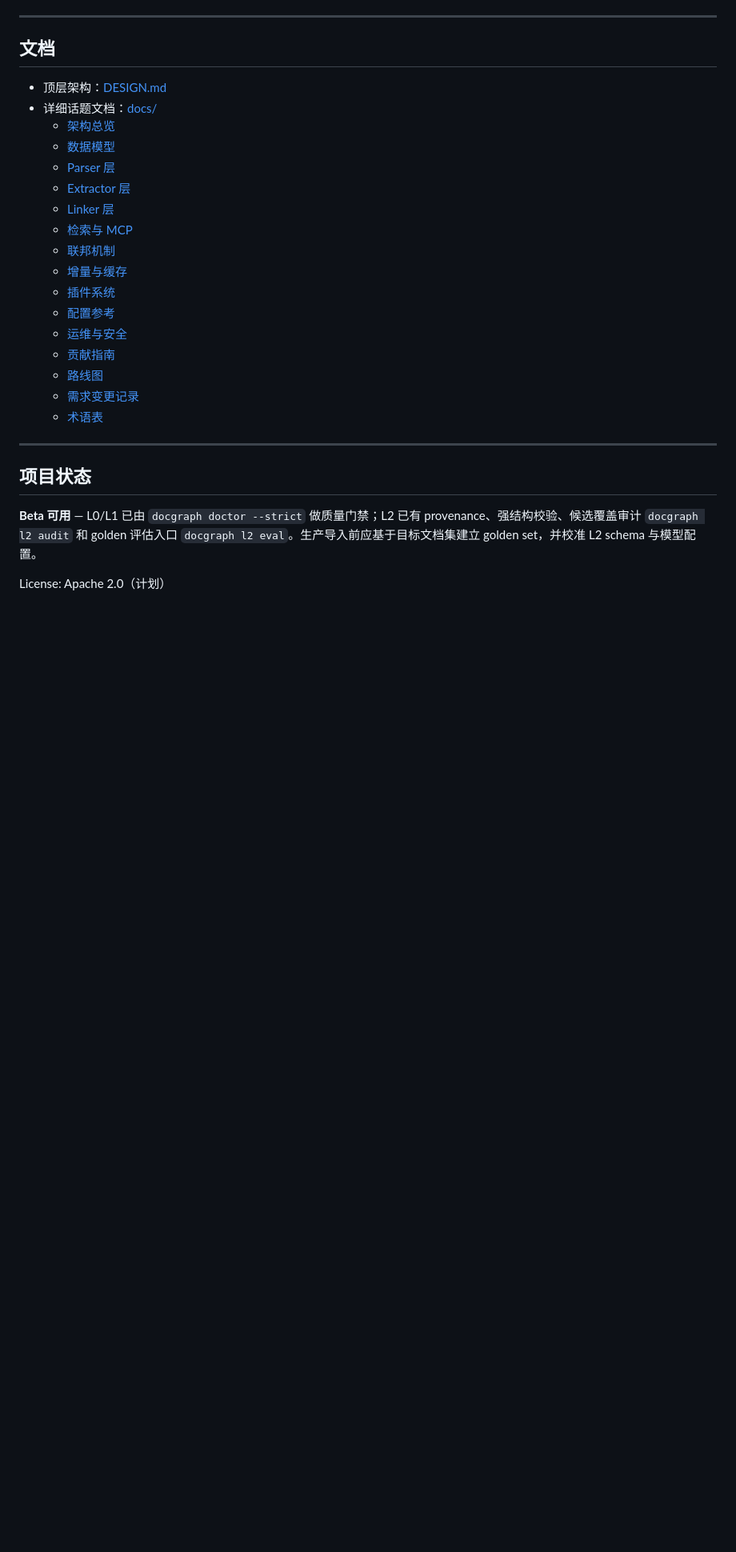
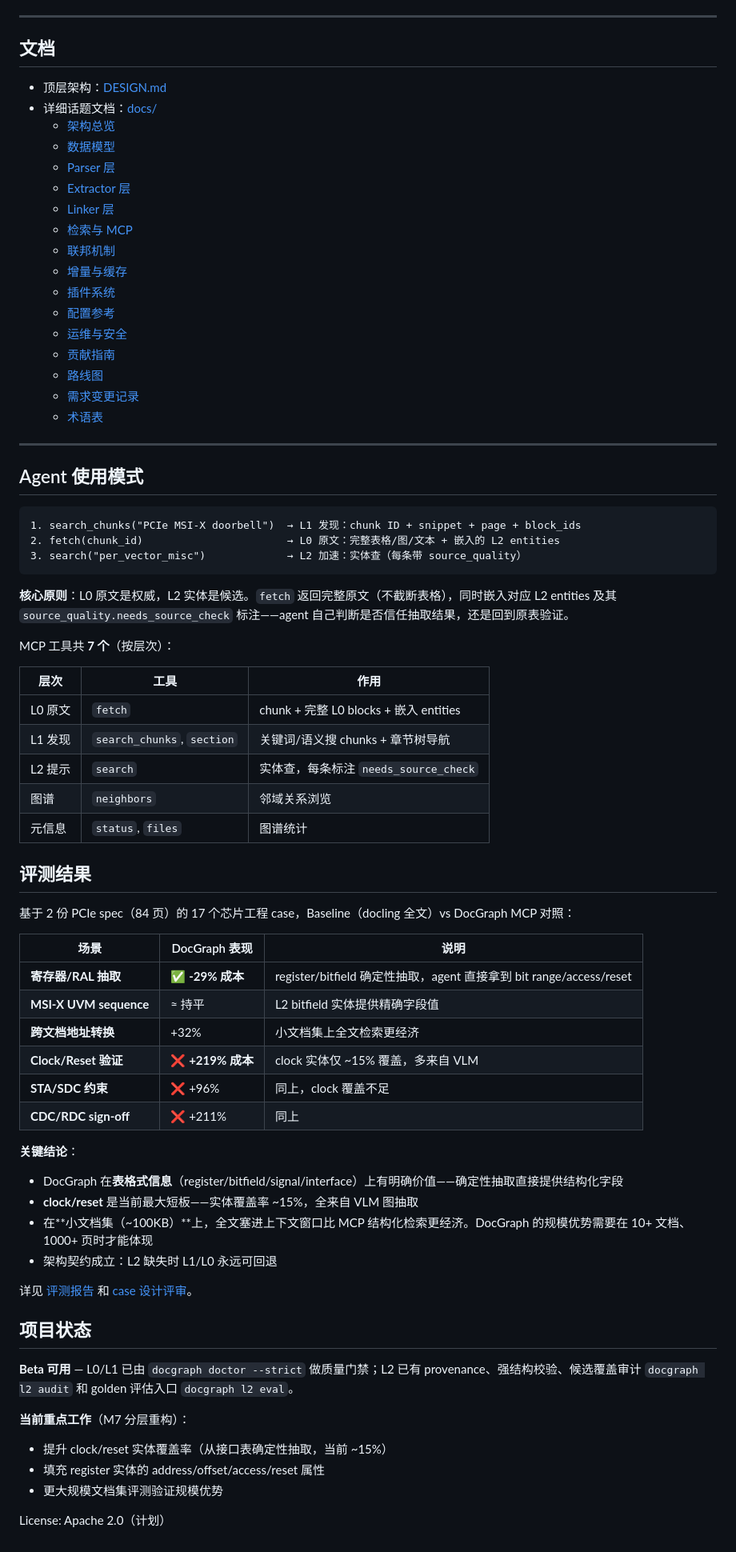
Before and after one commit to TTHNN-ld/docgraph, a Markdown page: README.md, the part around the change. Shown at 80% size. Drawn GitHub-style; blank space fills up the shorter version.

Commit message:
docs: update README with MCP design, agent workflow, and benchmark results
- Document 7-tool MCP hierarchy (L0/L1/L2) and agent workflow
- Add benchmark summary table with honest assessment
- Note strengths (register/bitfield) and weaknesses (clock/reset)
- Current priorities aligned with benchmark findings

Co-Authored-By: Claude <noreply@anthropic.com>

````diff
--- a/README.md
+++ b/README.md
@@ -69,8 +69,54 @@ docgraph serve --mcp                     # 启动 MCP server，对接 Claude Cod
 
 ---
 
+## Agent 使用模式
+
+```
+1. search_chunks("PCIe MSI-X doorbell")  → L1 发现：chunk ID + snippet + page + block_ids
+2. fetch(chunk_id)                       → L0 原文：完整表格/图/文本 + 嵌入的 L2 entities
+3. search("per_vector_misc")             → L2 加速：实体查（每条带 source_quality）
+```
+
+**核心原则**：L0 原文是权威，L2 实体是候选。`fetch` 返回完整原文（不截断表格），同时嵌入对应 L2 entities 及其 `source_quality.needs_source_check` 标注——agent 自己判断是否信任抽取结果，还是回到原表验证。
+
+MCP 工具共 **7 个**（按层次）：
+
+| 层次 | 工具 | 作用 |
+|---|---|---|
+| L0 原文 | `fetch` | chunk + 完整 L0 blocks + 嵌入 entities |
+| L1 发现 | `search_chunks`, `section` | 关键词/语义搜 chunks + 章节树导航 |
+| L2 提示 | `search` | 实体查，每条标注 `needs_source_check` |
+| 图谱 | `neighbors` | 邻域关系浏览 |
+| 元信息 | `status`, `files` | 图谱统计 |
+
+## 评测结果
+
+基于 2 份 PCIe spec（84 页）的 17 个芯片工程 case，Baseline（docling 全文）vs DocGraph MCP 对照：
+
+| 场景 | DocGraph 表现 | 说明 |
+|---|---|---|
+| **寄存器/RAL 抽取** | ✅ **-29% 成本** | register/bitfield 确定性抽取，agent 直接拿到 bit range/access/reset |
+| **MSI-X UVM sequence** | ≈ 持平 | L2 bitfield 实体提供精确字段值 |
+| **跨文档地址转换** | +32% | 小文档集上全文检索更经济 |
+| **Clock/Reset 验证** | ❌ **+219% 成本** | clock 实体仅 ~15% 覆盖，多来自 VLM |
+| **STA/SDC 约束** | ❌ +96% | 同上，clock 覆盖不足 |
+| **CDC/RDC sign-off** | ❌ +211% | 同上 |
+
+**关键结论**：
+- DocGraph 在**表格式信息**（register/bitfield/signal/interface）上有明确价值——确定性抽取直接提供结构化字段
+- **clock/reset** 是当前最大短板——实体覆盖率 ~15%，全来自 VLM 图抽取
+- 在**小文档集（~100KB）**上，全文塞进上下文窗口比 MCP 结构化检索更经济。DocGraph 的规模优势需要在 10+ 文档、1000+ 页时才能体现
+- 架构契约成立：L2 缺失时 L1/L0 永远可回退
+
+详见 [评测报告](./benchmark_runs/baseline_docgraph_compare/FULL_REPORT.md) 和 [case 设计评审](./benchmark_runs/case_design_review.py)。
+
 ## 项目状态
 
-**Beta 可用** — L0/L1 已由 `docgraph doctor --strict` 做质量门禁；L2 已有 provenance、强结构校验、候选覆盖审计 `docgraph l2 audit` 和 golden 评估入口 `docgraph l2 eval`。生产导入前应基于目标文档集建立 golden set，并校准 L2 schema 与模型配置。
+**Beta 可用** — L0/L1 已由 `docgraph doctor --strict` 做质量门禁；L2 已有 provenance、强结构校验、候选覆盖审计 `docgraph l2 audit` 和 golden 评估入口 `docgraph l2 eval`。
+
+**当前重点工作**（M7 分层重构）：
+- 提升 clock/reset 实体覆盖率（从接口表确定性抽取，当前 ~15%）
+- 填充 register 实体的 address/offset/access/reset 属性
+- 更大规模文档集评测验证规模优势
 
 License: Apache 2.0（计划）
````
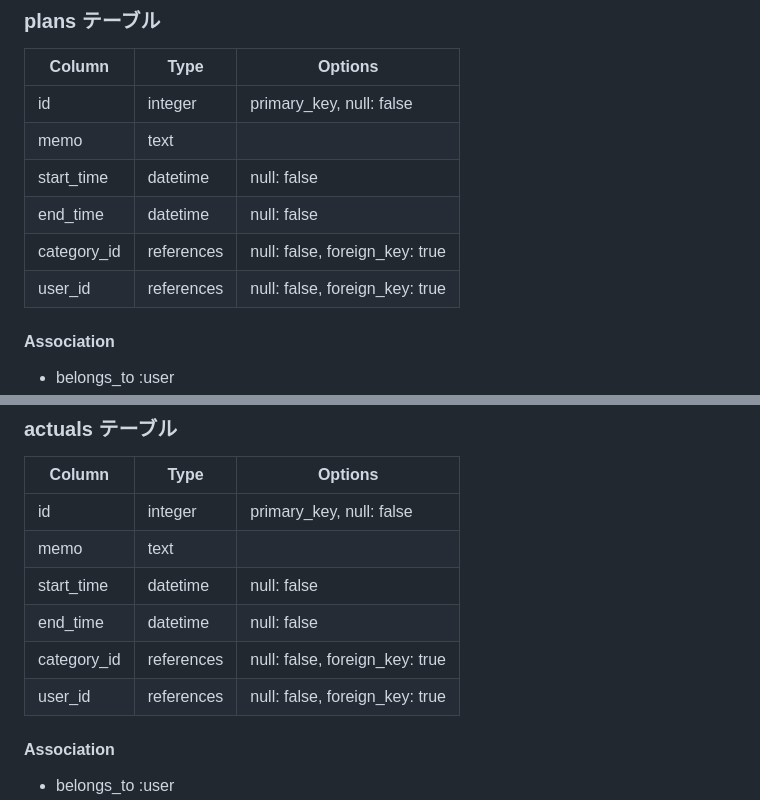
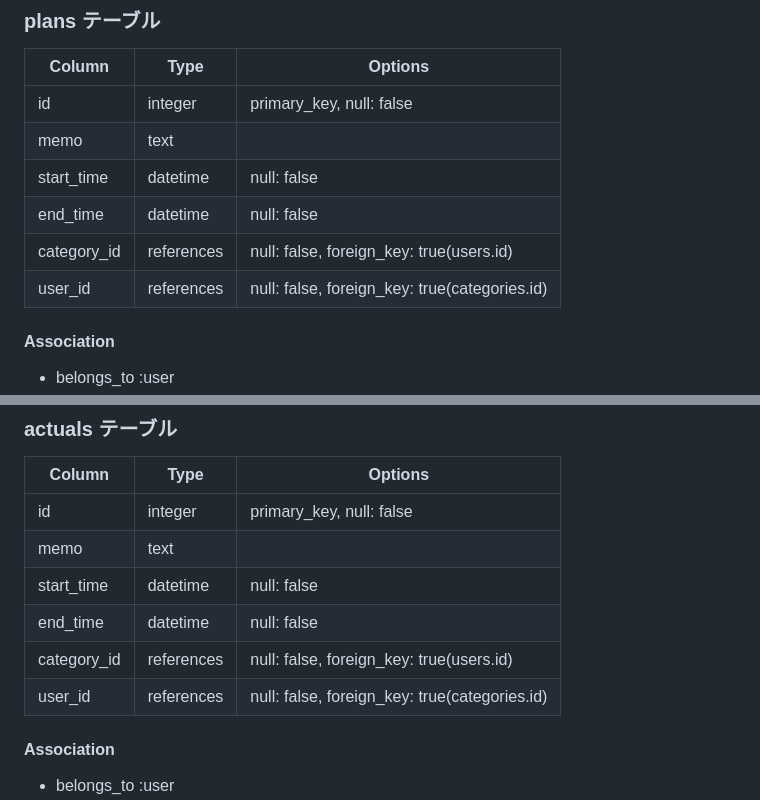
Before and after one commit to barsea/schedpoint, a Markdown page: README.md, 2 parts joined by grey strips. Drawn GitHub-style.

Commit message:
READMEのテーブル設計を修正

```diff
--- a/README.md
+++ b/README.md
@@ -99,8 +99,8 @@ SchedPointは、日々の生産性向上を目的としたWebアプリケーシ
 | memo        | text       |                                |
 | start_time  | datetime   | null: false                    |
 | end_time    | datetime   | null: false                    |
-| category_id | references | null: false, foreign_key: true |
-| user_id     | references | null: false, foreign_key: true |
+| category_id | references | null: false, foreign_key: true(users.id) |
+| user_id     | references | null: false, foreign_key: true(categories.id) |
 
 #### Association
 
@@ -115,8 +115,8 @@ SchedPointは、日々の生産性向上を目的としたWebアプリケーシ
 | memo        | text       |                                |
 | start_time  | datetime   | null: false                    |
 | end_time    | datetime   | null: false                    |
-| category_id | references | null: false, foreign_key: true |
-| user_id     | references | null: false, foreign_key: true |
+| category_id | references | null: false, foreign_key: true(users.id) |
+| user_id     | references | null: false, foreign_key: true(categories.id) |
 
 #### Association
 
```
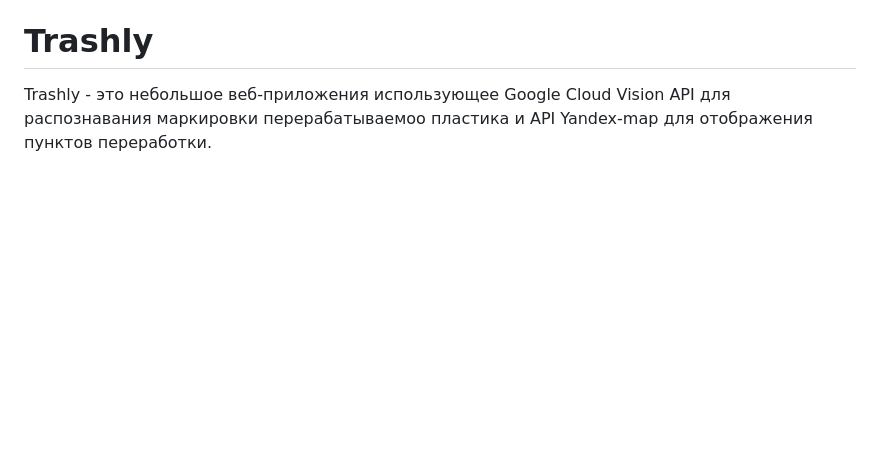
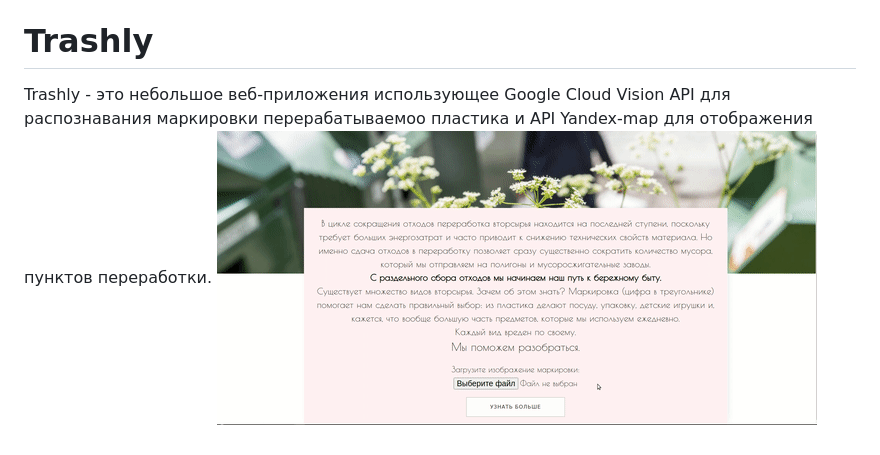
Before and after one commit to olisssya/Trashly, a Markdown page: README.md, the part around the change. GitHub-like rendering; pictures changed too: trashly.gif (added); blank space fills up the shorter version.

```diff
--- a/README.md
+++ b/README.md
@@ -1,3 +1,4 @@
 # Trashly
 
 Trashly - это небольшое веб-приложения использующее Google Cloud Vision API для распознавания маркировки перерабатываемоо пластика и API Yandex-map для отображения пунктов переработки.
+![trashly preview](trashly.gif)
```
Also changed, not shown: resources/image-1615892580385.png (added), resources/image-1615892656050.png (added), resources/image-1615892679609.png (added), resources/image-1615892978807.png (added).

———

▶ [Your goal]
From the entries, give the number of lines where the string "entities" is found, and nothing else.

▶ [Answer for this exercise]
3